Maybe the best way for me to tell you how good Broadchurch is is to tell you how little I wanted to watch it. TV has been wall to wall this season with shows about killings and killers–Rectify, Hannibal, Top of the Lake, The Fall, The Bridge, The Killing, Low Winter Sun, The Following–many of them very good, but enough that I was not dying to spend eight episodes with one more. I’m not a particular fan of mysteries, British or otherwise; I’ve always seen them as one of those passions, like sudoku or collecting souvenir spoons, that I simply lack the gene for. And (this is an entirely personal, not critical opinion, but still) I have a particularly hard time with any story that involves the death of a child, much less one that centers on it.
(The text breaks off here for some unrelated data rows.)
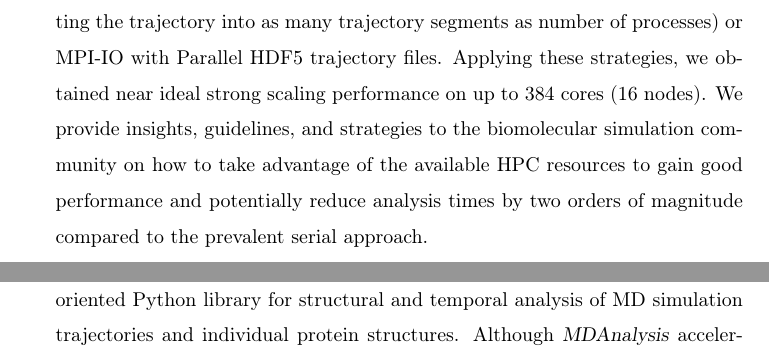
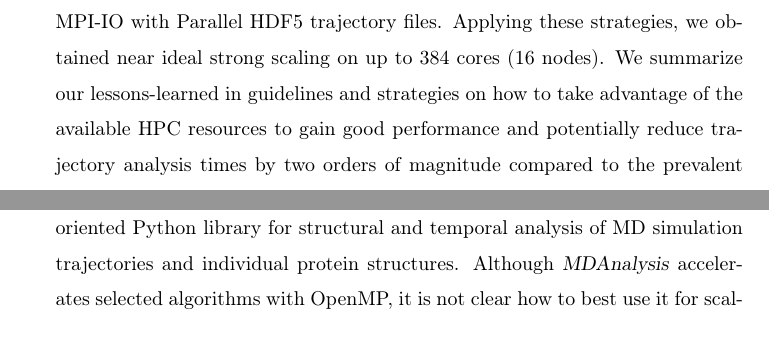
Before and after one commit to hpcanalytics/paper-hpc-py-parallel-mdanalysis, a LaTeX paper (main.tex, which reads abstract.tex): two parts of page 2 of 46, joined at a grey line, cut at the place of the change. Compiled offline with pdfLaTeX.

Commit message:
abstract
- focus on file access
- removed GA from abstract (still not really clear why this
  improves scaling performance/communication time)

```diff
--- a/abstract.tex
+++ b/abstract.tex
@@ -3,8 +3,8 @@ The performance of biomolecular molecular dynamics (MD) simulations has steadily
 To close this gap, we studied the performance of parallel trajectory analysis with MPI and the Python \package{MDAnalysis} library on three different XSEDE supercomputers where trajectories were read from a Lustre parallel file system.
 We found that strong scaling performance was impeded by stragglers, MPI processes that were much slower than the typical process and that therefore dominated the overall run time.
 Stragglers were less prevalent for compute-bound workloads, thus pointing to file reading as a crucial bottleneck for scaling.
-However, a more complicated picture emerged in which both the computation and the ingestion of data exhibited close to ideal strong scaling behavior whereas stragglers were primarily caused by either excessive MPI communication costs or excessive time to open the single shared trajectory file.
-We improved performance by (1) reducing the communication cost with the \package{Global Arrays} (GA) toolkit and (2) testing two different approaches to improve file access, namely subfiling (splitting the trajectory into as many trajectory segments as number of processes) or MPI-IO with Parallel HDF5 trajectory files.
-Applying these strategies, we obtained near ideal strong scaling performance on up to 384 cores (16 nodes).
-We provide insights, guidelines, and strategies to the biomolecular simulation community on how to take advantage of the available HPC resources to gain good performance and potentially reduce analysis times by two orders of magnitude compared to the prevalent serial approach.
+However, a more complicated picture emerged in which both the computation and the ingestion of data exhibited close to ideal strong scaling behavior whereas stragglers were primarily caused by either large MPI communication costs or long times to open the single shared trajectory file.
+We improved overall strong scaling performance by two different approaches to file access, namely subfiling (splitting the trajectory into as many trajectory segments as number of processes) and MPI-IO with Parallel HDF5 trajectory files.
+Applying these strategies, we obtained near ideal strong scaling on up to 384 cores (16 nodes).
+We summarize our lessons-learned in guidelines and strategies on how to take advantage of the available HPC resources to gain good performance and potentially reduce trajectory analysis times by two orders of magnitude compared to the prevalent serial approach.
 \end{abstract}
```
But while I was on the road to the TCA press tour last week, I popped in an episode. And another. And another. Broadchurch, which debuts tonight on BBC America, drew me in despite myself, because it is a murder mystery that is about far more than its murder or its mystery.
The series’ premise is simple enough. Ellie Miller (Olivia Colman), a detective in the seaside town of Broadchurch, returns from holiday to find that her promised promotion has been given away to Alec Hardy (David Tennant, an ex-Doctor from the Doctor Who series), a prickly outsider eager to redeem himself from a past career disgrace. Miller’s bad week is quickly far worsened with discovery on a local beach of the body of an 11-year-old neighbor child.
The killing was intimate–strangulation–and the evidence suggests that the murder, like many, was personal. But then any crime, in this quiet, tight-knit (but also claustrophobic) little town is inevitably going to be personal: all corners of the community are going to be touched by grief, by anger, and eventually by suspicion.
This is where Broadchurch really shines. Like the first season of AMC’s The Killing, the series is concerned not just with the whodunit but with the aftermath of a murder on families, neighbors, and investigators. (Unlike that season, Broadchurch resolves the mystery definitively and satisfyingly, but of the solution we shall speak no more.)
Miller finds herself at the nexus of all three: the dead boy was the son of her close friend, Beth (Jodie Whittaker), whose marriage begins unraveling under the strain of mourning. Even as Miller doggedly works the case, she bristles at the brusqueness with which Hardy questions the townspeople, as if she in some way dreads seeing the killer found. It will, it seems, most likely be someone whom everyone knows, and it will tear the town apart with recrimination and self-blame.
But those come anyway, even before the resolution (which I did not see coming, but full disclosure, I am crap at mystery-sleuthing). Exacerbated by the probing of a hungry tabloid reporter from out of town, Broadchurch’s secrets and its denizens’ pasts are exposed and neighbors wildly accused. Many townspeople will fall under suspicion and be cleared, but as Hardy and Miller check out alibis and possible motives, they uncover a web of ordinary sins and shames. It’s not a cynical story of a sunny town that hides corruption and dysfunction; it’s simply the recognition that a crime, here as anywhere else, is often the latest link in a chain of hurt going back generations. No one–the boy’s family, the local vicar, the investigators–is spared.
I think that I am making Broadchurch out to be a downer, and, OK, it is. But it’s a beautiful downer, a perceptive and acute one, whose empathy distinguishes it from some of its peers. For instance: AMC’s upcoming murder drama, Low Winter Sun (Aug. 11), set in Detroit and adapted from another overseas series, shows how quickly the grim, somber cable crime series has drifted to cliché: it’s intelligent but also stark, humorless, and cold, all blood and no heart.
Broadchurch (which Fox has already planned an American adaption of) isn’t melodramatic–if anything, it has a stylized, moody, sea-breeze chill–but it leaves its heart exposed all the same. It probably benefits from the fact that it doesn’t have to play out its mystery for 13 or 22 episodes–or beyond, to another season. But what’s great about Broadchurch is not that, in the end, it lets you know everything. It’s that it makes you feel everything.